As a startup in a hot technical field, staying in touch with the cutting edge of research is vital. Since I found my way into machine learning via the realisation that the optimisation techniques I’d grown up with in molecular physics were the bread and butter of modern ML, the idea of crashing someone else’s academic conference seemed almost reasonable.
So earlier this year, we had our website translated into Mandarin, booked some cheap flights with horrendous connections, and went along to the International Conference on Machine Learning.
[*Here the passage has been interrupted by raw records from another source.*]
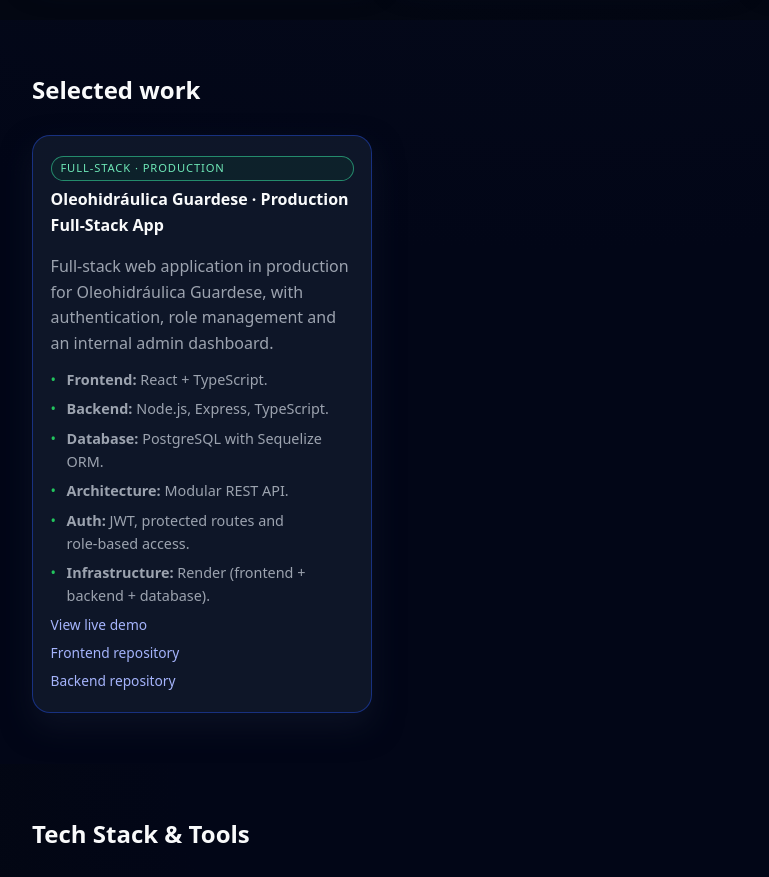
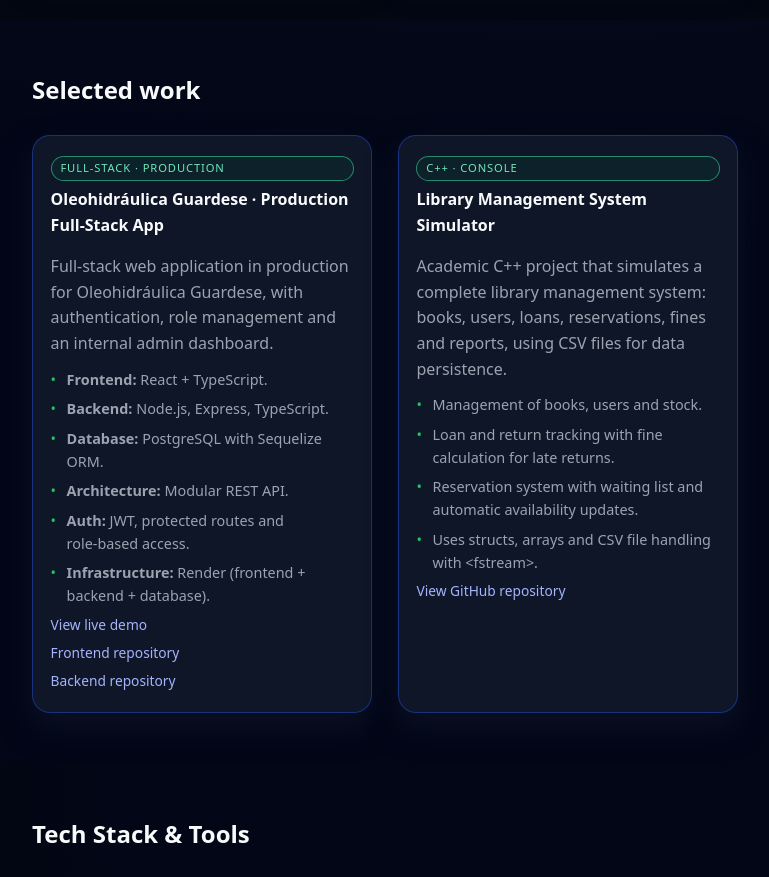
Before and after one commit to LuchoGuardese/Portfolio, a React (Vite) app: page / in a window 1280 px wide. Shown: the part 1820-2697 px from the top of the page, without its empty margins (72-841 px from the left). Built offline with nearby package versions, Linux system fonts and the light colour scheme.

Commit message:
Agregar proyecto

```diff
--- a/src/App.tsx
+++ b/src/App.tsx
@@ -429,6 +429,52 @@
                   {isEs ? "Repositorio Backend" : "Backend repository"}
                 </a>
               </article>
+
+              <article className="card card-project">
+                <div className="card-project-header">
+                  <span className="badge">
+                    {isEs ? "C++ · Consola" : "C++ · Console"}
+                  </span>
+                  <h3 className="card-title">
+                    {isEs
+                      ? "Simulador de Sistema de Gestión de Biblioteca"
+                      : "Library Management System Simulator"}
+                  </h3>
+                </div>
+                <p className="section-text">
+                  {isEs
+                    ? "Proyecto académico en C++ que simula un sistema completo de gestión de biblioteca: libros, usuarios, préstamos, reservas, multas y reportes, utilizando archivos CSV para la persistencia de datos."
+                    : "Academic C++ project that simulates a complete library management system: books, users, loans, reservations, fines and reports, using CSV files for data persistence."}
+                </p>
+                <ul className="card-list">
+                  <li>
+                    {isEs ? "Gestión de libros, usuarios y stock." : "Management of books, users and stock."}
+                  </li>
+                  <li>
+                    {isEs
+                      ? "Registro de préstamos, devoluciones y cálculo de multas por demora."
+                      : "Loan and return tracking with fine calculation for late returns."}
+                  </li>
+                  <li>
+                    {isEs
+                      ? "Sistema de reservas con lista de espera y actualización automática de disponibilidad."
+                      : "Reservation system with waiting list and automatic availability updates."}
+                  </li>
+                  <li>
+                    {isEs
+                      ? "Uso de estructuras, arreglos y manejo de archivos CSV con <fstream>."
+                      : "Uses structs, arrays and CSV file handling with <fstream>."}
+                  </li>
+                </ul>
+                <a
+                  href="https://github.com/LuchoGuardese/Cajero-automatico-C-funcional"
+                  target="_blank"
+                  rel="noreferrer noopener"
+                  className="card-link"
+                >
+                  {isEs ? "Ver repositorio en GitHub" : "View GitHub repository"}
+                </a>
+              </article>
             </div>
           </div>
         </section>
```
Also changed, not shown: 1 other file (tests, documents, lock files or other folders).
Being in Beijing was an added incentive — Australia has boomed in the last two decades digging up dirt and shipping it to China, could we do the same with tech? Turned out the subway was much easier for a newcomer than I’d expected — I only discovered the English signage after spending half an hour committing to memory the characters for my hotel’s stop!
The conference was big – about 700 foreigners and 500 local participants. The talks were intense, 20 minutes each with questions from world experts awaiting the speakers. But people were friendly and surprisingly accepting of a lapsed quantum mechanic trying to wing it in their field. I unexpectedly found myself sitting next to one my heroes, a postdoc from Cambridge whose papers I’d spent weeks poring over the year before. John Langford, the man behind the under-appreciated Vowpal Wabbit, was almost identical to the person I’d imagined from his writings.
There was an amusing scene one evening watching the World Cup with some European blokes at an outdoor bar next to the venue. This extroverted guy was expounding on deep learning and I asked pointedly whether he could help me if I didn’t have millions of samples of well structured data (there have been several presentations on breakthroughs in voice and image analysis using deep nets). We got into a bit of a technical discussion about optimisation techniques and he kind of admitted that maybe deep learning wasn’t the answer to everything, but asserted it was the future. The next day I discovered I’d picked a fight with one of the authors of Word2Vec, one of the biggest developments of 2013. Beer and jetlag are my only defence.
Deep learning was definitely the dominant theme of ICML 2014. Andrew Ng was mobbed like a rockstar when he first arrived – you don’t realise from his Stanford online courses quite how tall he is – and every deep learning session was standing room only. At the conference dinner, he gave an impassioned pitch as to why deep learning was the future and how Baidu Research was the place to do it.
The big idea that was being discussed was combining deep networks, say one trained on images with one trained on text, to produce a system that could model or learn something resembling the semantic content of images. So it was both shocking and unsurprising to see the Neural Image Caption Generator when it was published six months later.
The other mind blowing announcement was the introduction of realtime translation by Skype, which is finally being rolled out.
Meanwhile Gaussian processes are closer to my heart than neural nets, simply because I started out solving forecasting problems on smallish data
sets and the maths is both elegant fairly easy. A nice application was presented by Jasper Snoek and friends from Harvard, using Gaussian processes for function optimisation, such as maximising the likelihood for a learning algorithm. The story goes that they discovered Netflix was using the results of one of their papers and so they decided to sell this as a service. It’s nice to see Whetlab launched with full functionality and some impressive results.
The other cool technical breakthrough I discovered at ICML was “tensor factorisation”. Very roughly, methods like non-negative matrix factorisation (NMF) which have been so successful in topic modelling and other problems are effectively working with second moments of the underlying distribution. To make use of information in the higher moments (and there are many reasons why second moments are insufficient), you end up constructing higher-dimensional analogues of matrices, i.e. tensors. The technical difficulties begin with visualising these objects (cubes of frequency counts anyone?) and extend through to the discovery that your usual linear algebra tricks do not all apply. For example, the notion of “diagonalising” a tensor is somewhat more complicated than for a matrix. Animashree Anandkumar gave an inspirational workshop presentation on orthogonal decompositions of tensors using a system developed at Microsoft Research called REEF. Deep learning might not be the end of the game after all.